*About this task*:
Give back every line of the material below that has the string "borderRadius".

*Material for the task*:
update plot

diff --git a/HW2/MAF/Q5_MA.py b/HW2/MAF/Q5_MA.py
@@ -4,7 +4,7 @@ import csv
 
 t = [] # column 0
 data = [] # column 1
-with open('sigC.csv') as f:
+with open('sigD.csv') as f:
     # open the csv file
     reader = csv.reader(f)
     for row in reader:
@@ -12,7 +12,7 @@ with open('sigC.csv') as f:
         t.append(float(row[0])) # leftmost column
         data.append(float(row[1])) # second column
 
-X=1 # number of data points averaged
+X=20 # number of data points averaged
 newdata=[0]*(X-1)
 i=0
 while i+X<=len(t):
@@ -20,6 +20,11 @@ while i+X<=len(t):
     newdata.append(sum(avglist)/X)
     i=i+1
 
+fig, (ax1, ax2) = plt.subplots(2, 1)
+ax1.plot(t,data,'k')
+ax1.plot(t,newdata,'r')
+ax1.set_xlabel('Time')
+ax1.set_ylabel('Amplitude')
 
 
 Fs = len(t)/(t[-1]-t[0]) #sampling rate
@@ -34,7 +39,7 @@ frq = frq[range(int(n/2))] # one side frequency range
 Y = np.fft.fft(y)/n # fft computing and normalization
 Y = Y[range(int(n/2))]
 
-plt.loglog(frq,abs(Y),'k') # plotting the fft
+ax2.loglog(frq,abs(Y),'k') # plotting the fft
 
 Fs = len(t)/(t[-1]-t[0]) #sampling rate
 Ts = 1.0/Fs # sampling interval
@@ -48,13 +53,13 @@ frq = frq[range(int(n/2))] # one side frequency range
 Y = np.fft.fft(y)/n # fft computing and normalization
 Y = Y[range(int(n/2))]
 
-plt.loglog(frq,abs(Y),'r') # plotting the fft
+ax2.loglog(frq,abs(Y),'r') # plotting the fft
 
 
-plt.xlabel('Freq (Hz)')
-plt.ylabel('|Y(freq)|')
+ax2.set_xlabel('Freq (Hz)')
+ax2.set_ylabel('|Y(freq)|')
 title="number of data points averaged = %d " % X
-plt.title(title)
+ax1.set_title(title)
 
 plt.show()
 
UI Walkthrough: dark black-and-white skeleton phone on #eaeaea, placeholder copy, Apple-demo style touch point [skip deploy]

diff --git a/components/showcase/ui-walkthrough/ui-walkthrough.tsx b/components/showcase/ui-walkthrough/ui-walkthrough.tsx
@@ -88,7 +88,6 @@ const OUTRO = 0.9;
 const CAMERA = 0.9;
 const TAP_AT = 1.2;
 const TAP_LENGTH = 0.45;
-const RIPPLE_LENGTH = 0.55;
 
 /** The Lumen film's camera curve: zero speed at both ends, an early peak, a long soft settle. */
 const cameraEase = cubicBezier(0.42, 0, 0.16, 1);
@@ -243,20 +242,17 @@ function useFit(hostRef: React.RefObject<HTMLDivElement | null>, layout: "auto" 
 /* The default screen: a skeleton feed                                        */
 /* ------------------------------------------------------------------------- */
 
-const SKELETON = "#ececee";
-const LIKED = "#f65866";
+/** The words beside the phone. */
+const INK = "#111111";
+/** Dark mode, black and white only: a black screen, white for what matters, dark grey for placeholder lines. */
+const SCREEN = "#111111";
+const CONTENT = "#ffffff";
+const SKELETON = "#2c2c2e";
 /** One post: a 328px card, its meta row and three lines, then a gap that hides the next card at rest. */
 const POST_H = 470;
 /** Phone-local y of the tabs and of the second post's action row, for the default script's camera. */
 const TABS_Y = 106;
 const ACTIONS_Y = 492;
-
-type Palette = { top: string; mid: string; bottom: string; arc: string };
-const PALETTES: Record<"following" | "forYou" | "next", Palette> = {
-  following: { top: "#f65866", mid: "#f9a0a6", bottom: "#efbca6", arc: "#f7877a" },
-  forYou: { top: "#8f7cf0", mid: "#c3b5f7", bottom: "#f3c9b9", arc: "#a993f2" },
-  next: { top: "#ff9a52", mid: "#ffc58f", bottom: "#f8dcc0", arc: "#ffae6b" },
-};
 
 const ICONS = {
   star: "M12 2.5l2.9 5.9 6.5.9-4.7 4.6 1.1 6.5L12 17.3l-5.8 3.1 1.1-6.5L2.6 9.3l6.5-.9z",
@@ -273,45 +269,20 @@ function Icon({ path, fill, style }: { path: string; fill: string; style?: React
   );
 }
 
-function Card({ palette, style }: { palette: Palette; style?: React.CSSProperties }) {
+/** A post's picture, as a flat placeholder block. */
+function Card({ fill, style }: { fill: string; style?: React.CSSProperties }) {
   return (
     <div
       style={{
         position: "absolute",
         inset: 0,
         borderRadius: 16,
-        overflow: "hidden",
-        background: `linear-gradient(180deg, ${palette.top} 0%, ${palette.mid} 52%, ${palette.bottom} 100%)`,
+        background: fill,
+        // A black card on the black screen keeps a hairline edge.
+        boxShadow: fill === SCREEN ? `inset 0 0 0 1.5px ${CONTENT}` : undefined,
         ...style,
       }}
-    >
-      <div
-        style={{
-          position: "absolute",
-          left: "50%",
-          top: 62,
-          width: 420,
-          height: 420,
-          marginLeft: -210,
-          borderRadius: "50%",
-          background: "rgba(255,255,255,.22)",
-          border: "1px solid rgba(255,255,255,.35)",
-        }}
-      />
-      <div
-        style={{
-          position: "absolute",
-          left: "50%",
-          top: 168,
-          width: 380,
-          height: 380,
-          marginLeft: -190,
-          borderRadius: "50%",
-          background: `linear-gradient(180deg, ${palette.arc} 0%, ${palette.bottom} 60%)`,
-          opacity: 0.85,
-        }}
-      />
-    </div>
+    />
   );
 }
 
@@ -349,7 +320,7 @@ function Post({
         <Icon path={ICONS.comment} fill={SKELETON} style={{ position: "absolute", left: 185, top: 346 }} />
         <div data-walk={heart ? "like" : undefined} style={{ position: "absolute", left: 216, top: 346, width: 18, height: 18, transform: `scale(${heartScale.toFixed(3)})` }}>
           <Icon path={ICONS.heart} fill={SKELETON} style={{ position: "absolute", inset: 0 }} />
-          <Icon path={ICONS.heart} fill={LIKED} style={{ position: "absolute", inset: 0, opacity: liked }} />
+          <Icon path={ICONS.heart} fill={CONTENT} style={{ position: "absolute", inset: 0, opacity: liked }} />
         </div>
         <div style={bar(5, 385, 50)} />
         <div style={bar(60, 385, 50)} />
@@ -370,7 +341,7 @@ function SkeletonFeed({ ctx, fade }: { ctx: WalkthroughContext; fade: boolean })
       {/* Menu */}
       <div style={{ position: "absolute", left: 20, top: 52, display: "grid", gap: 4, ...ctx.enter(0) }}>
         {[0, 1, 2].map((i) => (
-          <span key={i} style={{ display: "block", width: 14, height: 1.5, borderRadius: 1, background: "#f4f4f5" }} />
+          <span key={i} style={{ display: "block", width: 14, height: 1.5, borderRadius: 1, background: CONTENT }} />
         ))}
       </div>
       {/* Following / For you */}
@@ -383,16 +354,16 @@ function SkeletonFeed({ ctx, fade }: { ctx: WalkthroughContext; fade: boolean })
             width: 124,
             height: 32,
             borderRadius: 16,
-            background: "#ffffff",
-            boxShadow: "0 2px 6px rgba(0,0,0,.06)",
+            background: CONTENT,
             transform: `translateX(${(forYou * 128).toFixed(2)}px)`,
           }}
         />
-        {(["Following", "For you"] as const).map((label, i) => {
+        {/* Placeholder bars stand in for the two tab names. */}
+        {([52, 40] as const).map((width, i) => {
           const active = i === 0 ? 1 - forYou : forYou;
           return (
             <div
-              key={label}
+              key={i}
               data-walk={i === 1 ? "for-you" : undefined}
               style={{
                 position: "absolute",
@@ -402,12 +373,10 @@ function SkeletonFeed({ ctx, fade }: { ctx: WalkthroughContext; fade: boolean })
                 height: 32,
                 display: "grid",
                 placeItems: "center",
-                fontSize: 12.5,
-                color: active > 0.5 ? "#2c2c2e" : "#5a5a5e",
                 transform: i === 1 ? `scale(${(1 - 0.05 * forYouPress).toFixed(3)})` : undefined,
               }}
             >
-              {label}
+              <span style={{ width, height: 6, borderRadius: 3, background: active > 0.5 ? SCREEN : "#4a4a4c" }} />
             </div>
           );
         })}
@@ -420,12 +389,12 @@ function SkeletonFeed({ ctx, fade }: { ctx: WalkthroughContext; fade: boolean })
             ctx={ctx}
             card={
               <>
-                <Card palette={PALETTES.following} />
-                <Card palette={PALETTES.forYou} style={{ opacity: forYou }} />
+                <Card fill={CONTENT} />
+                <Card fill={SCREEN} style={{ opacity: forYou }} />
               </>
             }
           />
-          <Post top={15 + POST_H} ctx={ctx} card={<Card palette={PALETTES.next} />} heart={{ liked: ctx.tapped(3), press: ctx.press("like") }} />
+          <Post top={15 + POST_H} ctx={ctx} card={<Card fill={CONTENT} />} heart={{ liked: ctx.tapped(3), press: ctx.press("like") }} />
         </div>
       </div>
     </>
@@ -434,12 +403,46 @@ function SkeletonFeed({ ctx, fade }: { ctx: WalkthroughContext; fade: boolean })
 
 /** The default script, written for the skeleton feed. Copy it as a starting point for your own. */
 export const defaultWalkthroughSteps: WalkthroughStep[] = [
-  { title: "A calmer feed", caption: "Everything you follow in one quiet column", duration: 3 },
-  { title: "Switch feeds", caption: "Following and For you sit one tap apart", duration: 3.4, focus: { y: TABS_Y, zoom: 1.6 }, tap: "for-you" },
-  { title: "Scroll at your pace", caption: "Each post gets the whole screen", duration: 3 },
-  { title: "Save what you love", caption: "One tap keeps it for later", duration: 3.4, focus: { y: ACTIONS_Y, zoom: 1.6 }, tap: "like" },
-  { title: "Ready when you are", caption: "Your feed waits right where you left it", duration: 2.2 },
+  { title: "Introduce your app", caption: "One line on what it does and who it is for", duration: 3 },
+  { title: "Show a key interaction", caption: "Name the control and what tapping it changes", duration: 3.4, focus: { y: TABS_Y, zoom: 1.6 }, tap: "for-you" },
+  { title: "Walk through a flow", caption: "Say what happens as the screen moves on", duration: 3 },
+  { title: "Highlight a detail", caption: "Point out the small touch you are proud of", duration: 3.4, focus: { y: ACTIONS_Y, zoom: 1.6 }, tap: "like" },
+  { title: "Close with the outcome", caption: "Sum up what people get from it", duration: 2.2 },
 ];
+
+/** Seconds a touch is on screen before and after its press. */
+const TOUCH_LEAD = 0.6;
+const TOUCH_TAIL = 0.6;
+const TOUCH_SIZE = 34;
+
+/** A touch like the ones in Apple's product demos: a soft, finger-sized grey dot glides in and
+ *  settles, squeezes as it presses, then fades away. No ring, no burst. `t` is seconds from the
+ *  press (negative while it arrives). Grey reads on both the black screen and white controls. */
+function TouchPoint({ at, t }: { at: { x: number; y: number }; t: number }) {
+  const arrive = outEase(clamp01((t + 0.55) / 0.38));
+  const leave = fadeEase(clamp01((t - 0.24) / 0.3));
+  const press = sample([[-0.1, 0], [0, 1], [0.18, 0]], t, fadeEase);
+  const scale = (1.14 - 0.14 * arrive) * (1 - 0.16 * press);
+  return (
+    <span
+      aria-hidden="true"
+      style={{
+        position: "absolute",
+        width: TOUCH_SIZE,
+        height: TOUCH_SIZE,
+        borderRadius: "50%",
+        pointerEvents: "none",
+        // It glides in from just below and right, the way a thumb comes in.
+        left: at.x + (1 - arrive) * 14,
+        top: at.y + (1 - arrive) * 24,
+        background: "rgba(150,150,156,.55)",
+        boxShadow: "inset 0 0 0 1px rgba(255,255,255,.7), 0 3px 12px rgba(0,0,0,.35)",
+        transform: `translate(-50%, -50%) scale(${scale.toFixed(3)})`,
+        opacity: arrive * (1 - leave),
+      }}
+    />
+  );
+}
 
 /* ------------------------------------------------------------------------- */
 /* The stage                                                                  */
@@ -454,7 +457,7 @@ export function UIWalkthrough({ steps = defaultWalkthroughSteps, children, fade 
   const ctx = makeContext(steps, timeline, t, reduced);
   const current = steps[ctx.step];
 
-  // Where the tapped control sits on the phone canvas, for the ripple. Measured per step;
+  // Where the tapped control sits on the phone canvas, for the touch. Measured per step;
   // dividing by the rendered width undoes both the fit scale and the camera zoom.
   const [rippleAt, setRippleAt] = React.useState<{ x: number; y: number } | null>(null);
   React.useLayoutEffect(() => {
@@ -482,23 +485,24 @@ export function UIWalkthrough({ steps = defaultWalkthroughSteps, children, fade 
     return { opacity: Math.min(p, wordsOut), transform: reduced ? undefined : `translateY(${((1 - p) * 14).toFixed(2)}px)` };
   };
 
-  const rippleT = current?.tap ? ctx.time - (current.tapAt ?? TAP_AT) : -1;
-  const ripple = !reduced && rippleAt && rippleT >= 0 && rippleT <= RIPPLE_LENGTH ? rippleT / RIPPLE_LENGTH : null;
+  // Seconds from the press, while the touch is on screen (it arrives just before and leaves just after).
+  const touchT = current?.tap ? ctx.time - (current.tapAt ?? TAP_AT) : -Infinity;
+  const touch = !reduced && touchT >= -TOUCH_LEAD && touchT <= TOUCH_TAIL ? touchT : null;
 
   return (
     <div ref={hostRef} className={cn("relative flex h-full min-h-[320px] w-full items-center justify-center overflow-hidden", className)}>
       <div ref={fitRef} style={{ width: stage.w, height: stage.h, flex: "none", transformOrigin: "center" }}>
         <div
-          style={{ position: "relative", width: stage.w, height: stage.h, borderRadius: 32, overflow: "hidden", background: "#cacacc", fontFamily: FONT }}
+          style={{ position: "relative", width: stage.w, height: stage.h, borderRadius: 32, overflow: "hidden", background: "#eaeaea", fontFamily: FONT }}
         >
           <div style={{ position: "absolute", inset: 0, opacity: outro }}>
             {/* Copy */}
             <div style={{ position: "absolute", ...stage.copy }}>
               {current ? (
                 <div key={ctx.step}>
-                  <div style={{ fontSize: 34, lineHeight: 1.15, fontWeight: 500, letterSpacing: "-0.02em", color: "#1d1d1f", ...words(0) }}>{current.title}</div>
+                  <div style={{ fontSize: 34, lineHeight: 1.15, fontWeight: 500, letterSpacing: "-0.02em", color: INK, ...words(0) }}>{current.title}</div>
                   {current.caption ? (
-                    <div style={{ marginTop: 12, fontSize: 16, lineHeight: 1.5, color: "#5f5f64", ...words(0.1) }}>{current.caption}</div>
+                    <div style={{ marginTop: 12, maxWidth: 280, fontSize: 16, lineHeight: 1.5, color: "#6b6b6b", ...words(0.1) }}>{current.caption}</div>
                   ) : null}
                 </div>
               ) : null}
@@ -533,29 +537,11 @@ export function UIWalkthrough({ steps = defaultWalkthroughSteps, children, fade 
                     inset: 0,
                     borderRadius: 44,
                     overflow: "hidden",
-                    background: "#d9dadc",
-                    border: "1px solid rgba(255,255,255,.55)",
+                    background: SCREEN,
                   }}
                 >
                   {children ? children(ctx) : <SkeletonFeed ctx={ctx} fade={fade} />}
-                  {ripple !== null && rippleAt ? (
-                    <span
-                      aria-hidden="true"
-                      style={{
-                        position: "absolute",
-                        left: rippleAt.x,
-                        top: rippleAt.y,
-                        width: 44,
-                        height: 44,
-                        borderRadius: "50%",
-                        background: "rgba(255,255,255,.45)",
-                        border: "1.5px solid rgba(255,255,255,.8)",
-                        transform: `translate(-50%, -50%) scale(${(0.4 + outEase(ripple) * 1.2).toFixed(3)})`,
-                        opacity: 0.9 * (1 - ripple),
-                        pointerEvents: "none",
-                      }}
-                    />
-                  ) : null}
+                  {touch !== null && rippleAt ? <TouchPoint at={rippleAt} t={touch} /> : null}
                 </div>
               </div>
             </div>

*Result below*:
         borderRadius: 16,
-          borderRadius: "50%",
-          borderRadius: "50%",
-          <span key={i} style={{ display: "block", width: 14, height: 1.5, borderRadius: 1, background: "#f4f4f5" }} />
+          <span key={i} style={{ display: "block", width: 14, height: 1.5, borderRadius: 1, background: CONTENT }} />
             borderRadius: 16,
+              <span style={{ width, height: 6, borderRadius: 3, background: active > 0.5 ? SCREEN : "#4a4a4c" }} />
+        borderRadius: "50%",
-          style={{ position: "relative", width: stage.w, height: stage.h, borderRadius: 32, overflow: "hidden", background: "#cacacc", fontFamily: FONT }}
+          style={{ position: "relative", width: stage.w, height: stage.h, borderRadius: 32, overflow: "hidden", background: "#eaeaea", fontFamily: FONT }}
                     borderRadius: 44,
-                        borderRadius: "50%",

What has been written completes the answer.